Yesterday’s post was a bit of a downer, I’ll admit. But I’m not giving up on me yet, and I hope you don’t either. I want to be honest about my process, the ups and downs, the good and bad—and I haven’t struggled this long to write anything for no reason.
The simplest reason is that I constantly doubt, and I doubt early in the process. All I have for my current project is a basic outline, and yet I’m convinced that it’s total crap and will always be total crap. Some writers describe a stage similar to this called “the Wall,” though they generally say it happens about 30,000 words into the draft. For me, I hit the Wall as soon as even the most basic layer of detail is decided, and then I have to look ahead at the hard work of writing the entire draft while convinced that it’s crap.
So at this stage, I get a flood of ideas—new, old, revamped, and even altered versions of the current project. And each one sounds better than what I’ve got in front of me. But that’s because they’re all vague and beautiful, and as soon as I pick one and switch to it and develop it, I will find myself hitting the Wall again. And again. And so on.
I’m aware that I need to just write through this if I ever want to finish anything… but that proves again and again to be easier said than done.
So, as many people have wisely suggested to me, why don’t I try writing shorter pieces? The commitment wouldn’t be as great, the gratification more instant, and I could get to those other ideas faster. It is undoubtedly a smart move.

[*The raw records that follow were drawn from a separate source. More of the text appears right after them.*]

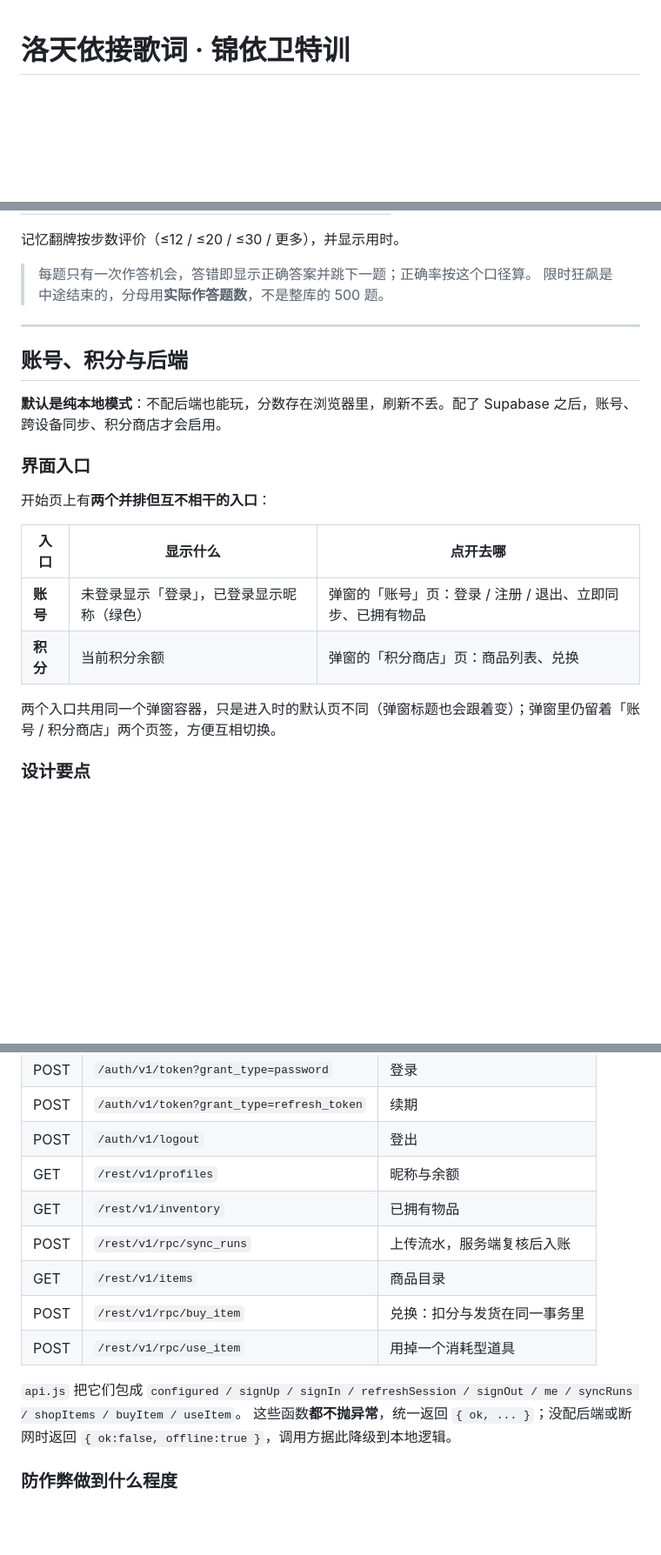
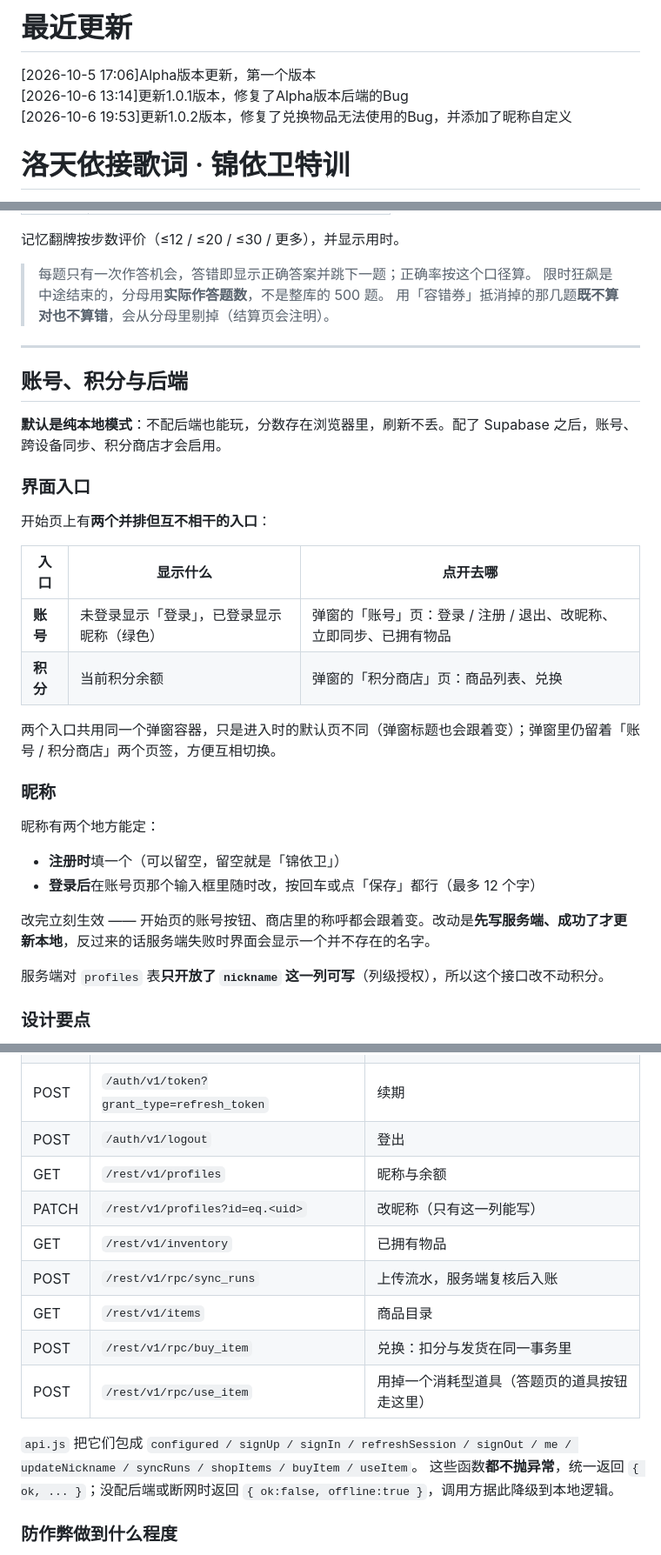
Before and after one commit to xxy150310git/LTY-GAME, a Markdown page: README.md, 3 parts joined by grey strips. Shown at 87% size. Drawn GitHub-style; blank space fills up the shorter version.

```diff
--- a/README.md
+++ b/README.md
@@ -1,3 +1,9 @@
+# 最近更新
+[2026-10-5 17:06]Alpha版本更新，第一个版本
+[2026-10-6 13:14]更新1.0.1版本，修复了Alpha版本后端的Bug
+[2026-10-6 19:53]更新1.0.2版本，修复了兑换物品无法使用的Bug，并添加了昵称自定义
+
+
 # 洛天依接歌词 · 锦依卫特训
 
 一个洛天依歌词小游戏合集。**六种玩法、23 首歌、500 道题**。
@@ -232,6 +238,7 @@ python -m http.server 8080
 
 > 每题只有一次作答机会，答错即显示正确答案并跳下一题；正确率按这个口径算。
 > 限时狂飙是中途结束的，分母用**实际作答题数**，不是整库的 500 题。
+> 用「容错券」抵消掉的那几题**既不算对也不算错**，会从分母里剔掉（结算页会注明）。
 
 ---
 
@@ -245,10 +252,21 @@ python -m http.server 8080
 
 | 入口 | 显示什么 | 点开去哪 |
 |---|---|---|
-| **账号** | 未登录显示「登录」，已登录显示昵称（绿色） | 弹窗的「账号」页：登录 / 注册 / 退出、立即同步、已拥有物品 |
+| **账号** | 未登录显示「登录」，已登录显示昵称（绿色） | 弹窗的「账号」页：登录 / 注册 / 退出、改昵称、立即同步、已拥有物品 |
 | **积分** | 当前积分余额 | 弹窗的「积分商店」页：商品列表、兑换 |
 
 两个入口共用同一个弹窗容器，只是进入时的默认页不同（弹窗标题也会跟着变）；弹窗里仍留着「账号 / 积分商店」两个页签，方便互相切换。
+
+### 昵称
+
+昵称有两个地方能定：
+
+- **注册时**填一个（可以留空，留空就是「锦依卫」）
+- **登录后**在账号页那个输入框里随时改，按回车或点「保存」都行（最多 12 个字）
+
+改完立刻生效 —— 开始页的账号按钮、商店里的称呼都会跟着变。改动是**先写服务端、成功了才更新本地**，反过来的话服务端失败时界面会显示一个并不存在的名字。
+
+服务端对 `profiles` 表**只开放了 `nickname` 这一列可写**（列级授权），所以这个接口改不动积分。
 
 ### 设计要点
 
@@ -349,13 +381,14 @@ node tools/build-config.js
 | POST | `/auth/v1/token?grant_type=refresh_token` | 续期 |
 | POST | `/auth/v1/logout` | 登出 |
 | GET | `/rest/v1/profiles` | 昵称与余额 |
+| PATCH | `/rest/v1/profiles?id=eq.<uid>` | 改昵称（只有这一列能写） |
 | GET | `/rest/v1/inventory` | 已拥有物品 |
 | POST | `/rest/v1/rpc/sync_runs` | 上传流水，服务端复核后入账 |
 | GET | `/rest/v1/items` | 商品目录 |
 | POST | `/rest/v1/rpc/buy_item` | 兑换：扣分与发货在同一事务里 |
-| POST | `/rest/v1/rpc/use_item` | 用掉一个消耗型道具 |
+| POST | `/rest/v1/rpc/use_item` | 用掉一个消耗型道具（答题页的道具按钮走这里） |
 
-`api.js` 把它们包成 `configured / signUp / signIn / refreshSession / signOut / me / syncRuns / shopItems / buyItem / useItem`。
+`api.js` 把它们包成 `configured / signUp / signIn / refreshSession / signOut / me / updateNickname / syncRuns / shopItems / buyItem / useItem`。
 这些函数**都不抛异常**，统一返回 `{ ok, ... }`；没配后端或断网时返回 `{ ok:false, offline:true }`，调用方据此降级到本地逻辑。
 
 ### 防作弊做到什么程度
```
Also changed, not shown: other parts of README.md (+46 -8 lines).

Overall, I’ve resisted it for a few reasons. On the practical side, I think short stories are an even less reliable market for a career than novels, at least as far as I am aware. And on the more artistic side, I don’t really like short stories, so I have less of a pool of influences and inspiration to draw from. In fact, I can’t think of a short story I’ve ever read in any of my English classes or on my own and thought—I want to write something like that. It always feels too short, too unsatisfying (for me as a reader, not as a mark of the quality of the writing).
But long ago I thought of a compromise—episodic stories. I’ve written about this technique before, which combines the shorter attention span of a short story (or perhaps novella) with the longer attachment and satisfaction of a novel or series. And I like TV shows, which demonstrate this story structure and which remain engaging and inspiring for me.
I still struggle with episodic stories (obviously, as I haven’t written one in a very long time). But there is a ray of hope there… and I might even be able to convert my current idea into an episodic structure that might allow it to live on.
It’s an idea worth pursuing, even if it might just be another doubt and procrastination technique. But it’s something.